Tuesday 13 September 2011

13 Sculptures Children Should Know

My love affair with this series continues. As does my art education. Here I knew 33% of the cover art, hardly an achievement given that Michelangelo's David is possibly the most famous sculpture in the world.

Winged Victory of Samothrace
Nicholas of Verdun, Shrine of the Three Kings
Dancing Ganesha
Great Buddha of Kamakura
Michelangelo, David
Gian Lorenzo Bernini, Fountain of the Four Rivers
Auguste Rodin, The Burghers of Calais
Mbala Mask
Constantin Brancusi, Endless Column
Claes Oldenburg, Giant Toothpaste Tube
Robert Smithson, Spiral Jetty
Niki de Saint Phalle, Stravinski Fountain
Anish Kapoor, Cloud Gate

I shall concentrate on the three Parisian sculptures, just because I can. I have been lucky enough to see the Winged Victory of Samothrace twice now on visits to her home in the Louvre.

But I didn't know that she was a depiction of the Goddess of Victory, Nike (or indeed why that is the name of a shoe company). She is beautiful and certainly awe inspiring as she is given pride of place at the top of a flight of stairs in the Louvre.

I wasn't familiar with Rodin's Burghers of Calais, despite visiting the Rodin Museum last year. We didn't get to go inside the house, it may be in there, or perhaps we missed it in the grounds. An excellent excuse to plan a return visit anyway. Ah, no, it's outside.

Picture Credit and lengthy info

The Burghers of Calais is fascinating for a number of reasons. It does depict the surrender of Calais in 1347 to the English during the Hundred Year War. Which is an unusual moment for the city of Calais to want to memorialise in such a way. The original is in Calais, 12 copies have been made (most of which were after Rodin's death) which are on display around the world.

The third Parisian sculpture is again one I haven't seen, but only because of my dislike of the architecture of the Centre Georges Pompidou. I've glimpsed it down the rue, but never been interested enough to go a few blocks out of my way. Next time in Paris, I shall have to make the detour. Because lurking nearby is the Stravinsky Fountain created by husband and wife team, Niki de Saint Phalle (the only likely female sculptor I can see in this book) and Jean Tinguely.

Picture Credit
I'm not sure if I like it, but now I will have to see it for myself.

The cover art is of course Michelangelo's David, Claes Oldenburg, Giant Toothpaste Tube and Robert Smithson's Spiral Jetty.

See my previous posts
13 Modern Artists Children Should Know
13 Artists Children Should Know
13 Buildings Children Should Know


Deb Nance at Readerbuzz said...

If children should know these sculptures, I suppose that means that grownups, too, should know these.

Happily, I've seen two of the three from Paris.
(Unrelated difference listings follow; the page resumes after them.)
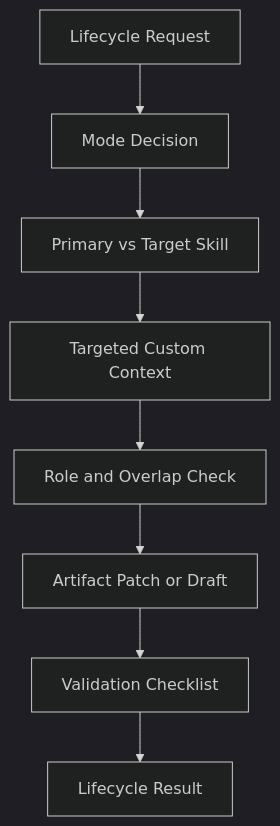
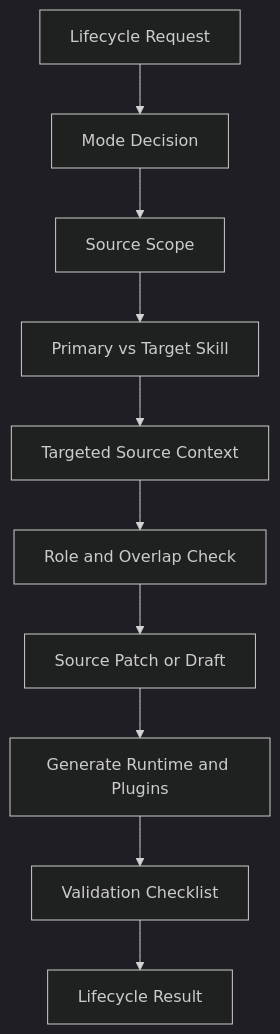
The diagram in plugins/skill-system-maintainer/skills/create-skill-pack/docs/document.md (jhan153/skill-system), drawn with Mermaid (dark theme) before and after one commit. The commit also changed other lines of this file and 57 other files, not shown here.

````diff
--- a/plugins/skill-system-maintainer/skills/create-skill-pack/docs/document.md
+++ b/plugins/skill-system-maintainer/skills/create-skill-pack/docs/document.md
@@ -17,10 +20,12 @@
 ```mermaid
 flowchart TD
     R[Lifecycle Request] --> M[Mode Decision]
-    M --> T[Primary vs Target Skill]
-    T --> C[Targeted Custom Context]
+    M --> S[Source Scope]
+    S --> T[Primary vs Target Skill]
+    T --> C[Targeted Source Context]
     C --> O[Role and Overlap Check]
-    O --> A[Artifact Patch or Draft]
-    A --> V[Validation Checklist]
+    O --> A[Source Patch or Draft]
+    A --> G[Generate Runtime and Plugins]
+    G --> V[Validation Checklist]
     V --> F[Lifecycle Result]
 ```
````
And that's all. And probably all I'll ever see.

Louise said...

Yes I suspect we adults should know them too. Which two did you see in Paris? Nike I suspect when you were at the Louvre? And the Stravinsky? I don't remember you saying you went to the Rodin museum.

Kath Lockett said...

...I'd add Rodin's 'The Thinker' too and blush to admit that apart from the Paris ones, I don't think I've seen the others on your list :)

Genie -- Paris and Beyond said...

I am so passionate about children's literature (and non-fiction). I just ordered all three of these books from A!

I have some little people who know many of the buildings and probably the artists (5 or 6).

Thank you for your review(s).


Louise said...

Kath, I'm not sure why they chose The Burghers of Calais over The Thinker. But I'm glad they did I guess, I learnt a lot about a statue and an event that I knew nothing of, and it will add more pleasure to my next visit to the Musee Rodin, whenever that is.

Oh Genie, I'm so excited. I hope you and your little people enjoy them. I have now depleted the available titles in our local library. I bought a few others that I was most keen to read too. It's such a great range of books, and beautifully presented too.

quirky girls said...

I've seen the first two. Winged Victory is beautiful and awe-inspiring up close. My favorite sculpture is The Kiss by Rodin. I was so so excited to get to visit the Rodin museum. I'm sorry you didn't get to go in the house. It is lovely.


Louise said...

Ah but Jehara it gives me the perfect excuse to go back! I'm looking forward to revisiting the Rodin museum now, when I wasn't all that inspired before the first visit- it was my husband who wanted to go. Now I know better.